Naismith’s Rule was applied at this point. Originally devised in 1892 by Scottish mountaineer William W. Naismith, it is a rule of thumb for calculating the time required to walk a distance that modifies time estimates based on the steepness of the terrain. This rule was adjusted to take into account the fact that Madagascar women, who were often carrying children, were unlikely to use routes that included steep terrain or required them to ford streams.

Incorporating results from the SpeedModel raster and Distance From tool, the Time From tool is run for each distribution site creating a unique distance-from and time-from for each planned site as shown.

The SpeedModel raster was used as input for the Time From tool to create a time-of-travel layer. Using these terrain-derived layers, the Route Finder tool was used to evaluate the distance and travel time for program beneficiaries for various scenarios. This let CRS evaluate different potential distribution site locations by using the most likely paths beneficiaries would take to avoid steep terrain and hazards.
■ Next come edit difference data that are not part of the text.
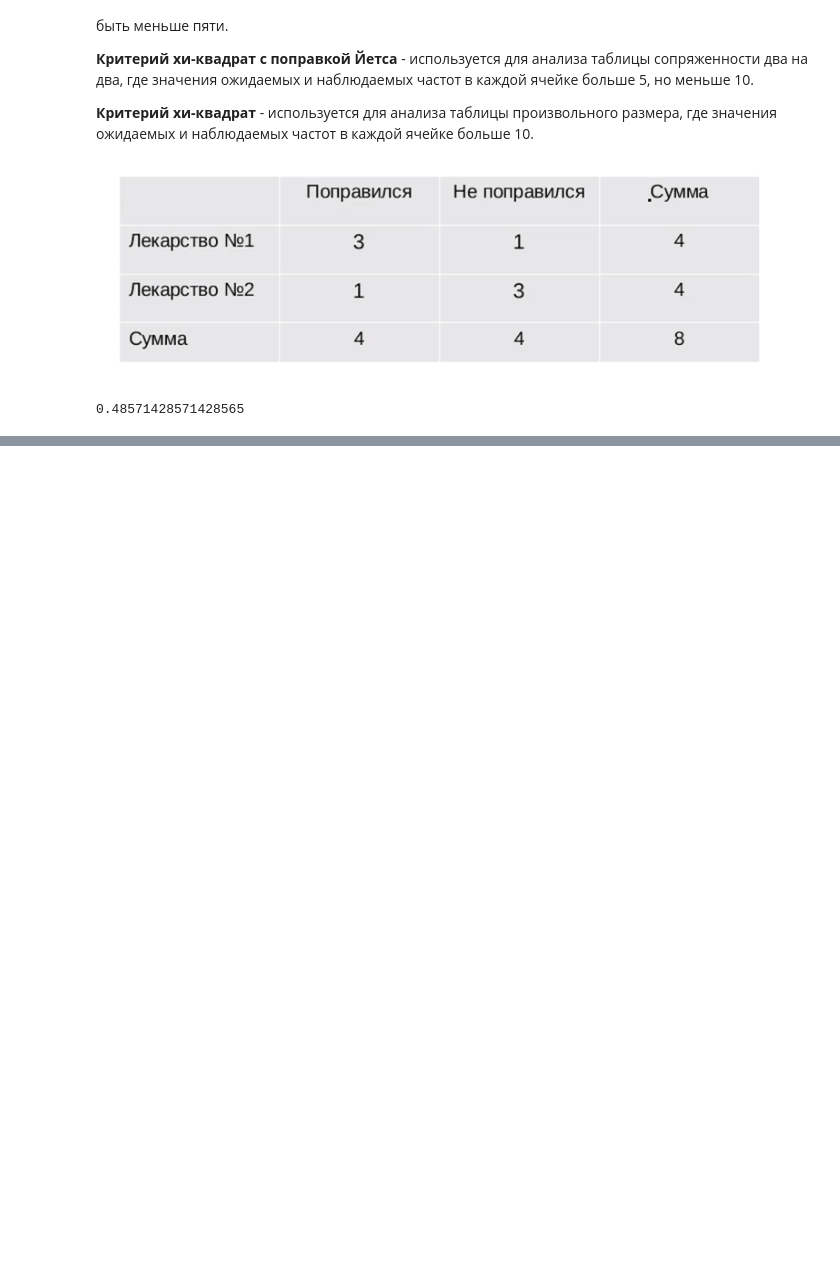
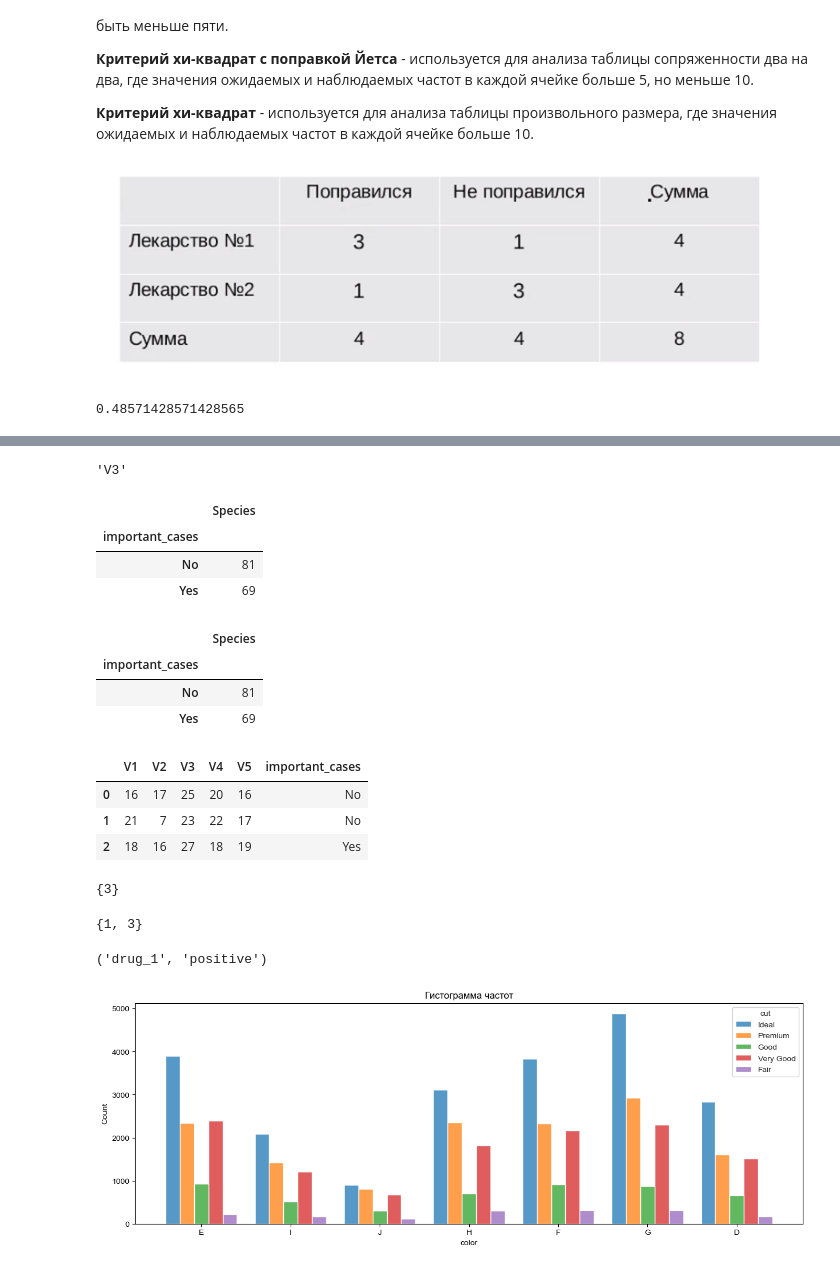
Before and after one commit to LiquidVac/My_study, a Jupyter notebook: STEPIK. Основы статистики ч.2/Лекция 1. Статистические методы.ipynb, the cells around one changed output, grey strips where cells are left out. Drawn from its saved outputs; the diff is of its cells as text; code cells hidden in the pictures; blank space fills up the shorter version.

```diff
--- a/STEPIK. Основы статистики ч.2/Лекция 1. Статистические методы.ipynb
+++ b/STEPIK. Основы статистики ч.2/Лекция 1. Статистические методы.ipynb
@@ -519,0 +633,27 @@ print(p_value)
+# %%
+test_data = pd.read_csv("https://stepic.org/media/attachments/course/524/test_data.csv")
+most_significant(test_data)
+# %% [output]
+'V3'
+# %%
+""" Воспользуемся данными Iris.
+    Создайте новую переменную important_cases - фактор с двумя градациями ("No" и "Yes").
+    Переменная должна принимать значение Yes, если для данного цветка
+    значения хотя бы трех количественных переменных выше среднего.
+    В противном случае переменная important_cases будет принимать значение No. """
+import pandas as pd
+
+iris_df = pd.read_csv("data_iris.csv", index_col = 0)
+
+iris_means = iris_df.mean(axis=0, numeric_only=True)
+comp = (iris_df.reindex(columns = iris_means.index) > iris_means).sum(axis=1)
+
+iris_df["important_cases"] = "No"
+iris_df.loc[comp >= 3, "important_cases"] = "Yes"
+
+iris_df[["important_cases", "Species"]].groupby(by = "important_cases").count()
+# %% [output]
+|  | Species |
+| important_cases |  |
+| No | 81 |
+| Yes | 69 |
@@ -519,0 +684,17 @@ print(p_value)
+# %%
+iris_df = pd.read_csv("data_iris.csv", index_col = 0)
+get_important_cases(iris_df)[["important_cases", "Species"]].groupby(by = "important_cases").count()
+# %% [output]
+|  | Species |
+| important_cases |  |
+| No | 81 |
+| Yes | 69 |
+# %%
+test_data = pd.DataFrame({'V1': [16, 21, 18], 'V2': [17, 7, 16], 'V3': [25, 23, 27],
+                          'V4': [20, 22, 18], 'V5': [16, 17, 19]})
+get_important_cases(test_data)
+# %% [output]
+|  | V1 | V2 | V3 | V4 | V5 | important_cases |
+| 0 | 16 | 17 | 25 | 20 | 16 | No |
+| 1 | 21 | 7 | 23 | 22 | 17 | No |
+| 2 | 18 | 16 | 27 | 18 | 19 | Yes |
@@ -519,0 +715,10 @@ print(p_value)
+# %%
+v = [1,2,3,3,3,4,5]
+stat_mode(v)
+# %% [output]
+{3}
+# %%
+v = [1,1,1,2,3,3,3]
+stat_mode(v)
+# %% [output]
+{1, 3}
@@ -519,0 +744,25 @@ print(p_value)
+# %%
+test_data = pd.read_csv("https://stepic.org/media/attachments/course/524/test_drugs.csv")
+max_resid(test_data)
+# %% [output]
+('drug_1', 'positive')
+# %%
+""" Ну и напоследок построим гистограмму частот """
+import pandas as pd
+
+import matplotlib.pyplot as plt
+import seaborn as sns
+
+diamonds_df = pd.read_csv('data_diamonds.csv', index_col = 0)
+
+plt.figure(figsize=(15,5))
+plt.title('Гистограмма частот')
+sns.set_style('whitegrid')
+
+
+sns.histplot(data = diamonds_df, x = 'color', hue = 'cut', multiple='dodge', shrink=.8, palette='tab10')
+
+
+plt.show()
+# %% [output]
+[figure, added]
```
Also changed, not shown: parts of 42 cells of this notebook, 4 other files.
By running the model many times on potential distribution sites, CRS predicted travel times for all participants in each region. With this information, CRS could add new food distribution sites and replace some existing ones to minimize walking time for most participants. As a result, many women spent less time traveling to distribution sites. Even those who lived outside the 5-kilometer boundary had total travel times of less than four hours.

CRS adapted this approach for its Food for Work (FFW) program. Using the same organizational structure and predictive analysis model used to plan and implement the Fararano project for the FFW program saved time and improved the performance of workers involved in the project. The cost calculation algorithm CRS developed that was based on geographic awareness was used to evaluate the program and improve outcomes.

“Due to the implementation of predictive analysis to select optimal food distribution sites, some of the most problematic locations achieved a 20 percent increase in consistent attendance, from 75 percent to 95 percent and a significant decrease in average walk times,” said Mike Ruth, Esri project manager. “This means that pregnant mothers and children are significantly more likely to have consistent access to nutrition that they need to overcome malnutrition. And the families do not have to spend so many valuable hours of their day walking to and from the distribution sites.”

About the author


Jim Baumann

Jim Baumann is a longtime employee at Esri. He has written articles on GIS technology and the computer graphics industry for more than 30 years.